(Data to use)

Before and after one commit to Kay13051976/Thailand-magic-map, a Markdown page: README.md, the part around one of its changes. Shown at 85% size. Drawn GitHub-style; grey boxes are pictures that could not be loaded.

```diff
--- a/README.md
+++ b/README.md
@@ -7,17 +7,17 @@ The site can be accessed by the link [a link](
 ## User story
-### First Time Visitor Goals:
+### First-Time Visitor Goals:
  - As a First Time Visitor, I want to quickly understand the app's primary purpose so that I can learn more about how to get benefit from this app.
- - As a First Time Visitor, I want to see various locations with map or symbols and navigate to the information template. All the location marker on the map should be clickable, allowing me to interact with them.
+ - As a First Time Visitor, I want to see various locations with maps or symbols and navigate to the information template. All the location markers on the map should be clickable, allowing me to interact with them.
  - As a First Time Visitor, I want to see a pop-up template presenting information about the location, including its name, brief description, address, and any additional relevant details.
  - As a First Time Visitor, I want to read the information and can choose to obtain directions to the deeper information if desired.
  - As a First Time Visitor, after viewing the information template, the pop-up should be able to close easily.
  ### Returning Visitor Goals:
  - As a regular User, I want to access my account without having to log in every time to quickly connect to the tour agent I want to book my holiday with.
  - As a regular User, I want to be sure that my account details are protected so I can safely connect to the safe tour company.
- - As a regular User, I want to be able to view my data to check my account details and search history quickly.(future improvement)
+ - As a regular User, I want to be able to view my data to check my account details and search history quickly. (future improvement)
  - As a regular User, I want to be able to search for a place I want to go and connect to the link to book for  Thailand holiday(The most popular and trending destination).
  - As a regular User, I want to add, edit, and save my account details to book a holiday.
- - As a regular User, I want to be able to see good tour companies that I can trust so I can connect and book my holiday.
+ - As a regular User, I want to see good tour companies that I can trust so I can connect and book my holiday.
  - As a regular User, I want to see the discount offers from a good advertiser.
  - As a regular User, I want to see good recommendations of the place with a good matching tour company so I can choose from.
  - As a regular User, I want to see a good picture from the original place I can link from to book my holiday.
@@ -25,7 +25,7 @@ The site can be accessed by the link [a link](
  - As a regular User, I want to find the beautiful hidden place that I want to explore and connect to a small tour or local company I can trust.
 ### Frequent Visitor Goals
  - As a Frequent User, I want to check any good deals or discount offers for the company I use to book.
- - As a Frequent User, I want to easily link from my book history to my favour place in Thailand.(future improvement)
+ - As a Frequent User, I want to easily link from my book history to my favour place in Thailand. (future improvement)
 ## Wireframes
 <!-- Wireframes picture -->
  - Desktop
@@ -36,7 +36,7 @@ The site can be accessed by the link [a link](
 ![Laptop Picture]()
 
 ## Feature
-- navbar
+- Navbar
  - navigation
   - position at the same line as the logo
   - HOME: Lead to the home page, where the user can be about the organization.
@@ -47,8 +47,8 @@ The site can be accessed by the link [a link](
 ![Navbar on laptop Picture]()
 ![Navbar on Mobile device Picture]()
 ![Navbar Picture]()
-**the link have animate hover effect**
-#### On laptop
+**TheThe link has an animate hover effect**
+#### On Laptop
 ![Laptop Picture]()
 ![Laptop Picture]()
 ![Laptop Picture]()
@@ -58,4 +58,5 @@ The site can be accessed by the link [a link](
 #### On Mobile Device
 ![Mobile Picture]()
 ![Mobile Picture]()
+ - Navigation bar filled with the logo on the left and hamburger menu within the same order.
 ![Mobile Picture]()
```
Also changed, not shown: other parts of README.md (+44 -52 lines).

(End Data to use)

- Description of the task
Please output the entries above, every line exactly as it reads.

- Task output
Before and after one commit to Kay13051976/Thailand-magic-map, a Markdown page: README.md, the part around one of its changes. Shown at 85% size. Drawn GitHub-style; grey boxes are pictures that could not be loaded.

```diff
--- a/README.md
+++ b/README.md
@@ -7,17 +7,17 @@ The site can be accessed by the link [a link](
 ## User story
-### First Time Visitor Goals:
+### First-Time Visitor Goals:
  - As a First Time Visitor, I want to quickly understand the app's primary purpose so that I can learn more about how to get benefit from this app.
- - As a First Time Visitor, I want to see various locations with map or symbols and navigate to the information template. All the location marker on the map should be clickable, allowing me to interact with them.
+ - As a First Time Visitor, I want to see various locations with maps or symbols and navigate to the information template. All the location markers on the map should be clickable, allowing me to interact with them.
  - As a First Time Visitor, I want to see a pop-up template presenting information about the location, including its name, brief description, address, and any additional relevant details.
  - As a First Time Visitor, I want to read the information and can choose to obtain directions to the deeper information if desired.
  - As a First Time Visitor, after viewing the information template, the pop-up should be able to close easily.
  ### Returning Visitor Goals:
  - As a regular User, I want to access my account without having to log in every time to quickly connect to the tour agent I want to book my holiday with.
  - As a regular User, I want to be sure that my account details are protected so I can safely connect to the safe tour company.
- - As a regular User, I want to be able to view my data to check my account details and search history quickly.(future improvement)
+ - As a regular User, I want to be able to view my data to check my account details and search history quickly. (future improvement)
  - As a regular User, I want to be able to search for a place I want to go and connect to the link to book for  Thailand holiday(The most popular and trending destination).
  - As a regular User, I want to add, edit, and save my account details to book a holiday.
- - As a regular User, I want to be able to see good tour companies that I can trust so I can connect and book my holiday.
+ - As a regular User, I want to see good tour companies that I can trust so I can connect and book my holiday.
  - As a regular User, I want to see the discount offers from a good advertiser.
  - As a regular User, I want to see good recommendations of the place with a good matching tour company so I can choose from.
  - As a regular User, I want to see a good picture from the original place I can link from to book my holiday.
@@ -25,7 +25,7 @@ The site can be accessed by the link [a link](
  - As a regular User, I want to find the beautiful hidden place that I want to explore and connect to a small tour or local company I can trust.
 ### Frequent Visitor Goals
  - As a Frequent User, I want to check any good deals or discount offers for the company I use to book.
- - As a Frequent User, I want to easily link from my book history to my favour place in Thailand.(future improvement)
+ - As a Frequent User, I want to easily link from my book history to my favour place in Thailand. (future improvement)
 ## Wireframes
 <!-- Wireframes picture -->
  - Desktop
@@ -36,7 +36,7 @@ The site can be accessed by the link [a link](
 ![Laptop Picture]()
 
 ## Feature
-- navbar
+- Navbar
  - navigation
   - position at the same line as the logo
   - HOME: Lead to the home page, where the user can be about the organization.
@@ -47,8 +47,8 @@ The site can be accessed by the link [a link](
 ![Navbar on laptop Picture]()
 ![Navbar on Mobile device Picture]()
 ![Navbar Picture]()
-**the link have animate hover effect**
-#### On laptop
+**TheThe link has an animate hover effect**
+#### On Laptop
 ![Laptop Picture]()
 ![Laptop Picture]()
 ![Laptop Picture]()
@@ -58,4 +58,5 @@ The site can be accessed by the link [a link](
 #### On Mobile Device
 ![Mobile Picture]()
 ![Mobile Picture]()
+ - Navigation bar filled with the logo on the left and hamburger menu within the same order.
 ![Mobile Picture]()
```
Also changed, not shown: other parts of README.md (+44 -52 lines).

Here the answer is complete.